ASSIGNMENT »
Show every line of the data where the word "variant" can be found.

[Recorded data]
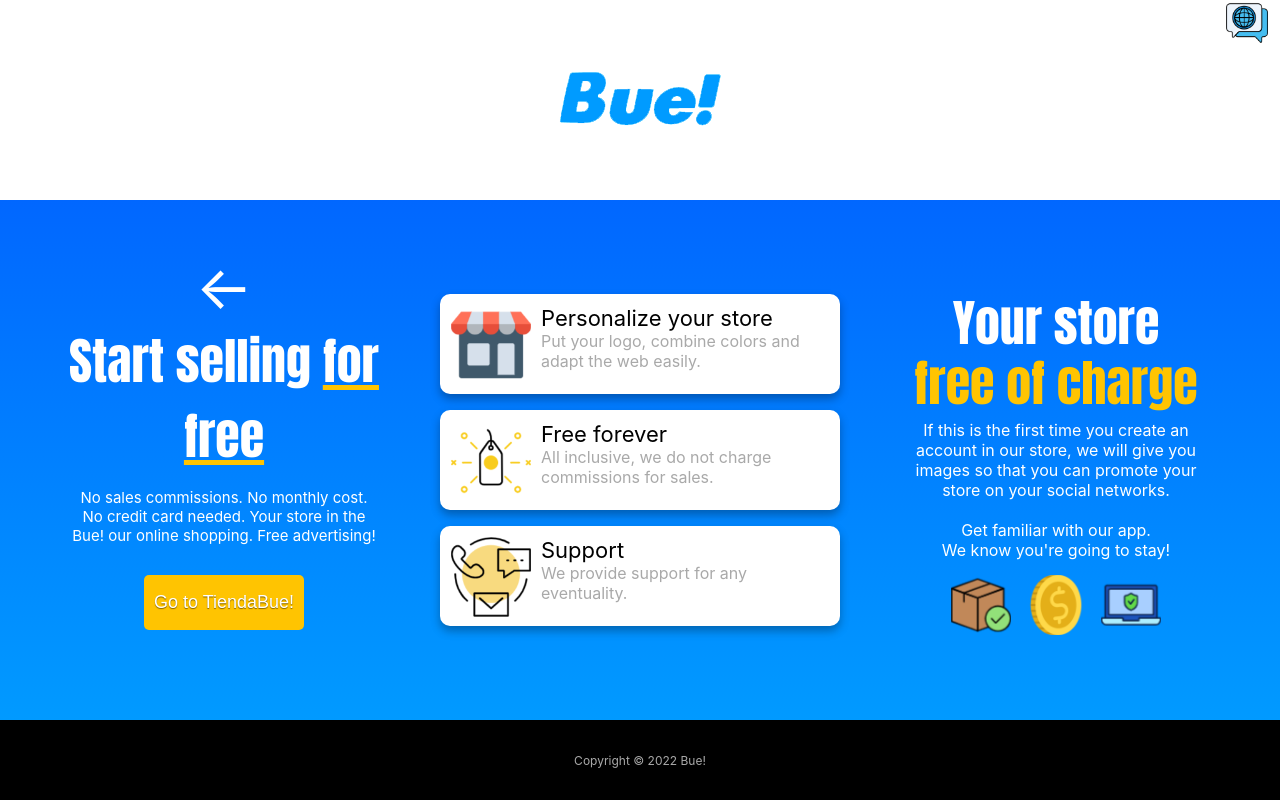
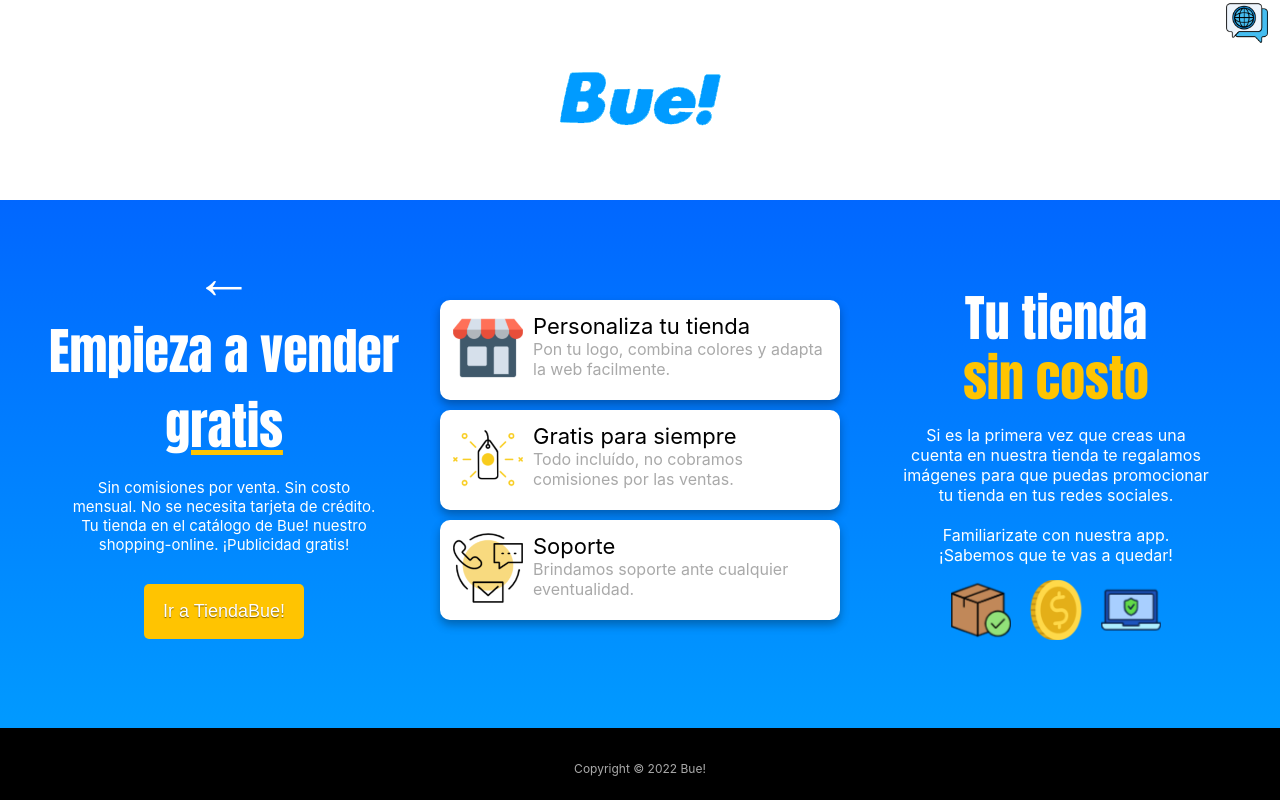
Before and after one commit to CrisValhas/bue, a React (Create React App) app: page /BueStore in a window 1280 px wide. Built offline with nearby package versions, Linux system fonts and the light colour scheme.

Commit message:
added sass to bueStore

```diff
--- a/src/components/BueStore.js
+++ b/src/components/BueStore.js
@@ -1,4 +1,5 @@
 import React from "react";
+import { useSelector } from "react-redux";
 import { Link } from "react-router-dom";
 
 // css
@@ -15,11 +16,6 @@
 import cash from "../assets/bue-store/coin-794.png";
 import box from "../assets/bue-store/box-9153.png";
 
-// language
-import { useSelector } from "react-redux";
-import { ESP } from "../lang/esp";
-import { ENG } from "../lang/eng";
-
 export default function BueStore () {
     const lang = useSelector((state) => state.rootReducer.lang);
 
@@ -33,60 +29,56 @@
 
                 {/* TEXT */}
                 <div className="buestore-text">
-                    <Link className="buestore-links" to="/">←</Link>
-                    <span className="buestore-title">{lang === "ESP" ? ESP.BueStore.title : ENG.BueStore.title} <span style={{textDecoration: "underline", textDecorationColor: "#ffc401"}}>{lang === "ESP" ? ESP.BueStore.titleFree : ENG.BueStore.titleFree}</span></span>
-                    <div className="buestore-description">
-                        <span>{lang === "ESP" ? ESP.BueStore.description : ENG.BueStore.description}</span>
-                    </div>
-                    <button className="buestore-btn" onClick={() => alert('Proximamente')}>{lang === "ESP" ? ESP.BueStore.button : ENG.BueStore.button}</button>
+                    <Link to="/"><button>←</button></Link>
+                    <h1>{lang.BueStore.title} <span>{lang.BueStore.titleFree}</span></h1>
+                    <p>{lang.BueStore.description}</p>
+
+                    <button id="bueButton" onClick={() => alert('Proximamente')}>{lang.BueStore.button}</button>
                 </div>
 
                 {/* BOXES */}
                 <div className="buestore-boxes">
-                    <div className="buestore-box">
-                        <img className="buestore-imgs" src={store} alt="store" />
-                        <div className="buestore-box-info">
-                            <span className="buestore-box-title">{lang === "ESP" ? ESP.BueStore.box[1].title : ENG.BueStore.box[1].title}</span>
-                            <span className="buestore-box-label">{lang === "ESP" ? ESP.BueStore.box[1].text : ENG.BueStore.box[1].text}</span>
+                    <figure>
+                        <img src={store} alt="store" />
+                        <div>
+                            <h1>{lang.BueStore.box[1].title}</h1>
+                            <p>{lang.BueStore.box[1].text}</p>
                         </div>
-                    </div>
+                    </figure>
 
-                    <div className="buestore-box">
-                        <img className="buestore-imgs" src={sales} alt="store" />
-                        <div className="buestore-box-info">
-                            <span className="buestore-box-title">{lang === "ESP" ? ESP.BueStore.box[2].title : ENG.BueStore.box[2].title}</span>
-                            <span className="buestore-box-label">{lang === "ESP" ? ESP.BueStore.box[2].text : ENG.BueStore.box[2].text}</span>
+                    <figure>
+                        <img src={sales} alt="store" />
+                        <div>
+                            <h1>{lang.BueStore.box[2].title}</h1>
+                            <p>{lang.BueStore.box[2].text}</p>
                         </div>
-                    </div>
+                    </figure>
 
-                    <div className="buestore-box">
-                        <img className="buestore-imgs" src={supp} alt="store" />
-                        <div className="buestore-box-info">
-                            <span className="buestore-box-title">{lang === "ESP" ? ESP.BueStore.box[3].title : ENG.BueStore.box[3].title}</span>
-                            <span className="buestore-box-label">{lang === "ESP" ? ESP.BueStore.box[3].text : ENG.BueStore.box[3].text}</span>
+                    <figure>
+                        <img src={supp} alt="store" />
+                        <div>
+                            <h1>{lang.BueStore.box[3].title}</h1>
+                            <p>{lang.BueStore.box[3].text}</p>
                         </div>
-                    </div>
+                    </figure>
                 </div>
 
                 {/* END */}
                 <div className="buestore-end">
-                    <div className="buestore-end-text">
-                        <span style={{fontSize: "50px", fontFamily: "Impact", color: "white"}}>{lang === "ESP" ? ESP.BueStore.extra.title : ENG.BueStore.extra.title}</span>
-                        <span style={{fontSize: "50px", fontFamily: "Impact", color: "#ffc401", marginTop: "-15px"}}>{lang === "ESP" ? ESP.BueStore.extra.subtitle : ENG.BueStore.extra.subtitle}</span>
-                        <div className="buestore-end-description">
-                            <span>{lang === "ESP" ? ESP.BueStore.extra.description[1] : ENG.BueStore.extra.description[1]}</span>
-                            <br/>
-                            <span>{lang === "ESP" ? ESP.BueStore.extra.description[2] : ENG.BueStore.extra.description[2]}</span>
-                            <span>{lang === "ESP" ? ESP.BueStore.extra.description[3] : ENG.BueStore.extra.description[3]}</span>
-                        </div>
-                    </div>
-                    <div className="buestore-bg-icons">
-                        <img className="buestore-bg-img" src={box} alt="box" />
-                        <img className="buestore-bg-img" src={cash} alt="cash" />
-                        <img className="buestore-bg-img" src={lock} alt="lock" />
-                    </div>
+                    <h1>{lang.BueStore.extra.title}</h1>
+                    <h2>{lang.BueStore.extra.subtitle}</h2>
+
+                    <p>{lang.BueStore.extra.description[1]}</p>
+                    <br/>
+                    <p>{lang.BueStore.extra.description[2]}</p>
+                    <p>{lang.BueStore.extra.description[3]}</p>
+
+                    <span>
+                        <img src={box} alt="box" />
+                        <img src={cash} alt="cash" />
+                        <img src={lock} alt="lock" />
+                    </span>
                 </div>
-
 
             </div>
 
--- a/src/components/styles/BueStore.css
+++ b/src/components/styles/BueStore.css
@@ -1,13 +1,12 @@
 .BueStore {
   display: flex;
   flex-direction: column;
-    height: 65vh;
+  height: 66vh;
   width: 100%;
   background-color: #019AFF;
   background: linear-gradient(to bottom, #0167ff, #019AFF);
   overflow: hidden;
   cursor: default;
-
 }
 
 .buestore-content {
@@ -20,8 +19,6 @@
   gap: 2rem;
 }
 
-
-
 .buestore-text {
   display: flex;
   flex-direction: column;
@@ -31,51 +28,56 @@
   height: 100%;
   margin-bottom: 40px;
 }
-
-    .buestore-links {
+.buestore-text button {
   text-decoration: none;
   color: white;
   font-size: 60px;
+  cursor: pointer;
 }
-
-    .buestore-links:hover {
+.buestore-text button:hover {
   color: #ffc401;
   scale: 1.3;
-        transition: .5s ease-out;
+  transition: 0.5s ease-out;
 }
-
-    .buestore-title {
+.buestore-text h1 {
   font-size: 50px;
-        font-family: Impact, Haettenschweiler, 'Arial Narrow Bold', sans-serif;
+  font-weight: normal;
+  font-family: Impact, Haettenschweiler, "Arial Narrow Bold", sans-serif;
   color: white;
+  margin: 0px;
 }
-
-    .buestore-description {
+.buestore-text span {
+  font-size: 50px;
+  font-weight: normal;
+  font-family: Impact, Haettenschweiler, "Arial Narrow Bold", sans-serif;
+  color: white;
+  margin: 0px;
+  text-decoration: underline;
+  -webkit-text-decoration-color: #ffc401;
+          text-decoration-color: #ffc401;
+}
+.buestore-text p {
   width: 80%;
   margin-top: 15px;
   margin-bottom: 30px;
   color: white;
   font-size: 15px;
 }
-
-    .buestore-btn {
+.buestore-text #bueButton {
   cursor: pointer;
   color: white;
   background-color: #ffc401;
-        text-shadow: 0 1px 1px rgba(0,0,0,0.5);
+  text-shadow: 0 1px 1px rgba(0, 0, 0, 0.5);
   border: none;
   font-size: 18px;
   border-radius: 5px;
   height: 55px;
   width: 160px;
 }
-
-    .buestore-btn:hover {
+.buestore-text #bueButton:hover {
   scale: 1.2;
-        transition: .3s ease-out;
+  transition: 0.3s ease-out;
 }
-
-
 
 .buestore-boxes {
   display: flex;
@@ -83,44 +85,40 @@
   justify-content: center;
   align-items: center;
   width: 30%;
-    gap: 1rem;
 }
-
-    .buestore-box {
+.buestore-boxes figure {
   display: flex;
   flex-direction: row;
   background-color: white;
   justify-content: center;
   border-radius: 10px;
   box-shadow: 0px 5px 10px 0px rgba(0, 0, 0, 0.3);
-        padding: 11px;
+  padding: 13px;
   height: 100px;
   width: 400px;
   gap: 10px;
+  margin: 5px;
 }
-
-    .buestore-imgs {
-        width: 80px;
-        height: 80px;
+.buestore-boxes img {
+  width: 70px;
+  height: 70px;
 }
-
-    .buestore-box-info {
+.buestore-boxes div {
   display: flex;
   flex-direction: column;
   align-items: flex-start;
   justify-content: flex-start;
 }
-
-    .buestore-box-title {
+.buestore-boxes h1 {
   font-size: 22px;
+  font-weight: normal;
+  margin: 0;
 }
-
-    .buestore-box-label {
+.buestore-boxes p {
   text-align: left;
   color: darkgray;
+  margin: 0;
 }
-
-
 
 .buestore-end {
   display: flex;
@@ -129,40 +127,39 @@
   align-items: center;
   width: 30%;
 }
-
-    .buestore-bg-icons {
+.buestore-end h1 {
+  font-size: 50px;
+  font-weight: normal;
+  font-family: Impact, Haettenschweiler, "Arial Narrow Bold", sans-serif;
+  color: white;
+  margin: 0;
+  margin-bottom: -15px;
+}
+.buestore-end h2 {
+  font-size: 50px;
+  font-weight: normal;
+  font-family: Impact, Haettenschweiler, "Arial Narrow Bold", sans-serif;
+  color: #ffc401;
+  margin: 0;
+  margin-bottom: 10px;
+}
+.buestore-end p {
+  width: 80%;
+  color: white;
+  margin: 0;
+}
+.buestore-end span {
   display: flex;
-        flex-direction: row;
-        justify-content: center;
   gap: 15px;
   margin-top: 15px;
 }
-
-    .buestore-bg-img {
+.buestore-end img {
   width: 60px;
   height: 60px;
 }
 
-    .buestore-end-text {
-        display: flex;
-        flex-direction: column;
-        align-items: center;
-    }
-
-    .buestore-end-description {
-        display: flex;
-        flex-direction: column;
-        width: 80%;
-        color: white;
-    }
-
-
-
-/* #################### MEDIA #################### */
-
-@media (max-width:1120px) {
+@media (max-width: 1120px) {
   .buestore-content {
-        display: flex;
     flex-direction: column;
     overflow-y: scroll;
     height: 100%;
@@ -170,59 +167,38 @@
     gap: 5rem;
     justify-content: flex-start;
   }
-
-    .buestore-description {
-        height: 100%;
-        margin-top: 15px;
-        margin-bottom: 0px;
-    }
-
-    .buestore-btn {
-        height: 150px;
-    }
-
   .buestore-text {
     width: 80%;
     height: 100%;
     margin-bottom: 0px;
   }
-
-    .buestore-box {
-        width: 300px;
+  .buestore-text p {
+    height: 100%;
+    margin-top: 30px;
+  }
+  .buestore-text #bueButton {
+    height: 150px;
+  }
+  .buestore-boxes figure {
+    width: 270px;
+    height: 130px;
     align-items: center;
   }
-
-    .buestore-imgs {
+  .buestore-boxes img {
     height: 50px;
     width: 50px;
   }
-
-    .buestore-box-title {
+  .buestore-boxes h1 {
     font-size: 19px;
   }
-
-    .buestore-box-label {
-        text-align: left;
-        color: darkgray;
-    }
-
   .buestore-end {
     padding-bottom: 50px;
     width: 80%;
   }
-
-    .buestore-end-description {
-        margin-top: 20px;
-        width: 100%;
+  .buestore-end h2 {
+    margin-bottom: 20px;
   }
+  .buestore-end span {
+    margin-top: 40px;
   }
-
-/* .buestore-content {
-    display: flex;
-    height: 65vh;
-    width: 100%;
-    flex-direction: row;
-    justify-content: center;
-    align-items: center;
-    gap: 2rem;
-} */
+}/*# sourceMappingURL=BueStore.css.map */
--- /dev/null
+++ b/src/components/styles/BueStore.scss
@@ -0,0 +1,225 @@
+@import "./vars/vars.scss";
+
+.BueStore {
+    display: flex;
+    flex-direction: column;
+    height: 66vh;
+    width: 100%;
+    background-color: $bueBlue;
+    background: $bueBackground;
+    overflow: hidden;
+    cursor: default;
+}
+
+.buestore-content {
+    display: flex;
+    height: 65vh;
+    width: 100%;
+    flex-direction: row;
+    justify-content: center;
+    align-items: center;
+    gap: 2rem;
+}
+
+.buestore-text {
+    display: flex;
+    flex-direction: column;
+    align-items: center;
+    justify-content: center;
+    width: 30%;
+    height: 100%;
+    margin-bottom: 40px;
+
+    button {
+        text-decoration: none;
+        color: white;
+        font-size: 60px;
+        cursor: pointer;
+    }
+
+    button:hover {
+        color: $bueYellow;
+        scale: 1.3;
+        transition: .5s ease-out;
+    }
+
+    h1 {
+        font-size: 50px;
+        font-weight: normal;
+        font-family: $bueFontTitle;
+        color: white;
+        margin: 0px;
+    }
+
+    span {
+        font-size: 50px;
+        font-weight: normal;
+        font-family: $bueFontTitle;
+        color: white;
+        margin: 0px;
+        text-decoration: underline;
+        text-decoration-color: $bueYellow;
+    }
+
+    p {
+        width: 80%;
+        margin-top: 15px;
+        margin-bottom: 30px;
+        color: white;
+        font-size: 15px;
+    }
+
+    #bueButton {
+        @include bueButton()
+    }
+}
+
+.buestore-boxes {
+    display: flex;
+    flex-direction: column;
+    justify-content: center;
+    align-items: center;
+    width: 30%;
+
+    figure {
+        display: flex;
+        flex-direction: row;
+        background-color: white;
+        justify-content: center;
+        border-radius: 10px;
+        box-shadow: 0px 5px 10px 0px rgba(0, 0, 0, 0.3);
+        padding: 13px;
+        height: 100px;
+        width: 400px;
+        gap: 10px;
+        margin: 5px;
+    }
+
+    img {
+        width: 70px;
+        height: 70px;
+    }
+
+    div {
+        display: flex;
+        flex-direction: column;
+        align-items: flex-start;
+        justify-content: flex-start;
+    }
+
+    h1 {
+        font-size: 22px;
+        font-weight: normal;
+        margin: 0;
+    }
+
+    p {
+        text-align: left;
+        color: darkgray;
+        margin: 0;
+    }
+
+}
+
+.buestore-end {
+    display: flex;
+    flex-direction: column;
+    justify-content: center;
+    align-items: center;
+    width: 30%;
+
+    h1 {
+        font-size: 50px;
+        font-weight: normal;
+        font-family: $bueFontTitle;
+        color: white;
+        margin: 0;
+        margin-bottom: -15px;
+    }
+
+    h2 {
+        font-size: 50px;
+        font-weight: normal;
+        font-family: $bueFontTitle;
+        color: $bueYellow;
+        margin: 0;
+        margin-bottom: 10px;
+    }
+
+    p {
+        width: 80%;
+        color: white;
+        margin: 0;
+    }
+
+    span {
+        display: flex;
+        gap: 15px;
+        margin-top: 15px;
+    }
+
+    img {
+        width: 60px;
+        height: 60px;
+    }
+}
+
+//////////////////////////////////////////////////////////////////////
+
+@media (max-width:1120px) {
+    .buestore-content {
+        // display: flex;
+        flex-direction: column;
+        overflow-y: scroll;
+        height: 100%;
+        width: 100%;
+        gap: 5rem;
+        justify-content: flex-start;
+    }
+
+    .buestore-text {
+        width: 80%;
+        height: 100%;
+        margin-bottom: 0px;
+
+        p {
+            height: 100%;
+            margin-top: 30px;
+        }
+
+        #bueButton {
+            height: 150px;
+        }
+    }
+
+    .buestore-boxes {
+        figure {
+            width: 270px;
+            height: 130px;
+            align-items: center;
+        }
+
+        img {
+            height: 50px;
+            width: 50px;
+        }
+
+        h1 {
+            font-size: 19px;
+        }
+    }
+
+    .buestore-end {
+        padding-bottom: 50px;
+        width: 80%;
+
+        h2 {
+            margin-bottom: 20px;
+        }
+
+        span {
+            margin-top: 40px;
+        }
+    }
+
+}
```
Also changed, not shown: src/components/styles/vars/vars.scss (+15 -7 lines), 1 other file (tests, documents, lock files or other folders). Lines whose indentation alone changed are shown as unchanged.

---

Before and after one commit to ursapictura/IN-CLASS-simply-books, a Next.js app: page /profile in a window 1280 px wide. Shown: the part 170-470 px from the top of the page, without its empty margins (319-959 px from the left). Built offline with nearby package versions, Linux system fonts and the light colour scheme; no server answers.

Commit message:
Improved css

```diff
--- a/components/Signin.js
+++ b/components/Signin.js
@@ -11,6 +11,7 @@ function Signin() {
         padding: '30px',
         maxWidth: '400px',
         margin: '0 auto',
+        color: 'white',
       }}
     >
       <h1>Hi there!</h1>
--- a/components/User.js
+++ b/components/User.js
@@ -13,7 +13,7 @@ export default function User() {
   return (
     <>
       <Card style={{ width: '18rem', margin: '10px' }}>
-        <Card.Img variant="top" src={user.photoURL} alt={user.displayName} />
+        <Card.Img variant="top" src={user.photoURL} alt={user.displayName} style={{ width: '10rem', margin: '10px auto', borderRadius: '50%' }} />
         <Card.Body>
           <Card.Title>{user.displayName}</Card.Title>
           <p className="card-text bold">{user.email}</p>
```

EXERCISE ANSWER »
-        <Card.Img variant="top" src={user.photoURL} alt={user.displayName} />
+        <Card.Img variant="top" src={user.photoURL} alt={user.displayName} style={{ width: '10rem', margin: '10px auto', borderRadius: '50%' }} />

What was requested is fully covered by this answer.